His boss, Leon Boussad, a man Theo considered a “rat”, told his successor in 1891 that the deceased had “accumulated appalling things by modern painters which had brought the firm discredit”, according to historian John Rewald.
Boussad was referring to works by Degas, Gauguin, Toulouse-Lautrec, Monet, Pissarro and Odilon Redon when he said this. Theo may never have realised his dream of opening a gallery of his own, but his invaluable contribution ensured his brother’s tragic life was not in vain. A statue of the two brothers by Russian sculptor Ossip Zadkine today stands in their hometown of Zundert, celebrating their special bond.
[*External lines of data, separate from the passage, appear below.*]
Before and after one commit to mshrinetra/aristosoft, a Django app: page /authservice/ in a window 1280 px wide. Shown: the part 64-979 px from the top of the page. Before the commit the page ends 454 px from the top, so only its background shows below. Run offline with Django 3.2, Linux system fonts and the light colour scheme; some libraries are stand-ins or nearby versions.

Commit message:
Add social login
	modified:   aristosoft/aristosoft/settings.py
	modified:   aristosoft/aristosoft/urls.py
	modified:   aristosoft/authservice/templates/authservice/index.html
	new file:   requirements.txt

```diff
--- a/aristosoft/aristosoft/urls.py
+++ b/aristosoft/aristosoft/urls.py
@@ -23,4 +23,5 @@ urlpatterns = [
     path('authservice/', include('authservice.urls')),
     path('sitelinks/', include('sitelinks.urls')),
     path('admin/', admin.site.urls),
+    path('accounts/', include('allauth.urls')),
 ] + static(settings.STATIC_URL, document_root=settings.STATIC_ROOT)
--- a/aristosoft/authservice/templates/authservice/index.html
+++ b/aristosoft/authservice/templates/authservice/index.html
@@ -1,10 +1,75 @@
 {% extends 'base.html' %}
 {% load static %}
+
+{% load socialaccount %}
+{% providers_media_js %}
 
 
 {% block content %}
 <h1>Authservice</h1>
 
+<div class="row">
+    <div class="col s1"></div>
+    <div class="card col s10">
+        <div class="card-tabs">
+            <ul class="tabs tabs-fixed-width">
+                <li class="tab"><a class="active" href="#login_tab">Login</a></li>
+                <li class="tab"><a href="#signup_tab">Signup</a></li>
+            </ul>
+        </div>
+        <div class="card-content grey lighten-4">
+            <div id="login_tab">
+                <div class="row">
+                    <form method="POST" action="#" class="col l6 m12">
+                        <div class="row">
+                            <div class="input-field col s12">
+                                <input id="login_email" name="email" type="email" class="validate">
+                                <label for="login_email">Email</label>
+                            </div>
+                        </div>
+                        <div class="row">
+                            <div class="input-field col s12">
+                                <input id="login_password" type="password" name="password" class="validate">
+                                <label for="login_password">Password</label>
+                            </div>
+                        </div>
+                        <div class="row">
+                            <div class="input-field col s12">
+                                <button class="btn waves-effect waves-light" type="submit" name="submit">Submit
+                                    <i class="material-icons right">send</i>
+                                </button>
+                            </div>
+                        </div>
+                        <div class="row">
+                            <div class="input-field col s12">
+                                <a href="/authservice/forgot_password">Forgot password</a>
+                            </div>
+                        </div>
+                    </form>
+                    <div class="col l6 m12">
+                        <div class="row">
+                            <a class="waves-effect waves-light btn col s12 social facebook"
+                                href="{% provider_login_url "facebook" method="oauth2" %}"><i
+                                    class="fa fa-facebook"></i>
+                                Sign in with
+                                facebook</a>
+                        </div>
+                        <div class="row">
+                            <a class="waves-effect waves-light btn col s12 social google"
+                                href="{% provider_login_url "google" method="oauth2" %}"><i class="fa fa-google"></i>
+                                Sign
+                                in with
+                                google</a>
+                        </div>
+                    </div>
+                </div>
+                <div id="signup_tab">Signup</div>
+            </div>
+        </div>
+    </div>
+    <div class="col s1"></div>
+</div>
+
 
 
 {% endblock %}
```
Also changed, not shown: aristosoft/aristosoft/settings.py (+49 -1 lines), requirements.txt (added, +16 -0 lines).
These days Vincent van Gogh is a one-man culture industry, remarkable considering that he sold only one painting in his lifetime, The Red Vineyard (1888) to a friend’s sister. Art historian Lucrezia Walker points out that London’s National Gallery, which paid £1,300 for Sunflowers in 1924, sells countless items of Van Gogh merchandise in its gift shop and has made more than £2m from the sale of postcards of that painting alone.
Amsterdam’s Van Gogh Museum meanwhile sees tourists queue around the block on a daily basis. Its director, Axel Ruger, attributes the enduring nature of its subject’s appeal to “the romance of the unrealised promise”.
The artist’s career has been brilliantly dramatised on screen in Vincente Minnelli’s Lust For Life (1956), starring a tigerish Kirk Douglas, and in Robert Altman’s Vincent & Theo (1990), which focused more closely in on the fraternal relationship.
He has been memorialised in song by Don McLean and Jonathan Richman, both offering highly personal, sensitive responses to his legacy: “They would not listen/They did not know how/Perhaps they’ll listen now…” More recently, Nicholas Wright’s play Vincent in Brixton (2003) documented the artist’s early days in London while both Benedict Cumberbatch and Mark Rylance have played him for the BBC.
Last year’s film Loving Vincent, told his story in the world’s first animated feature to be entirely hand-painted in oils, an extraordinary labour of love, worthy of the man himself.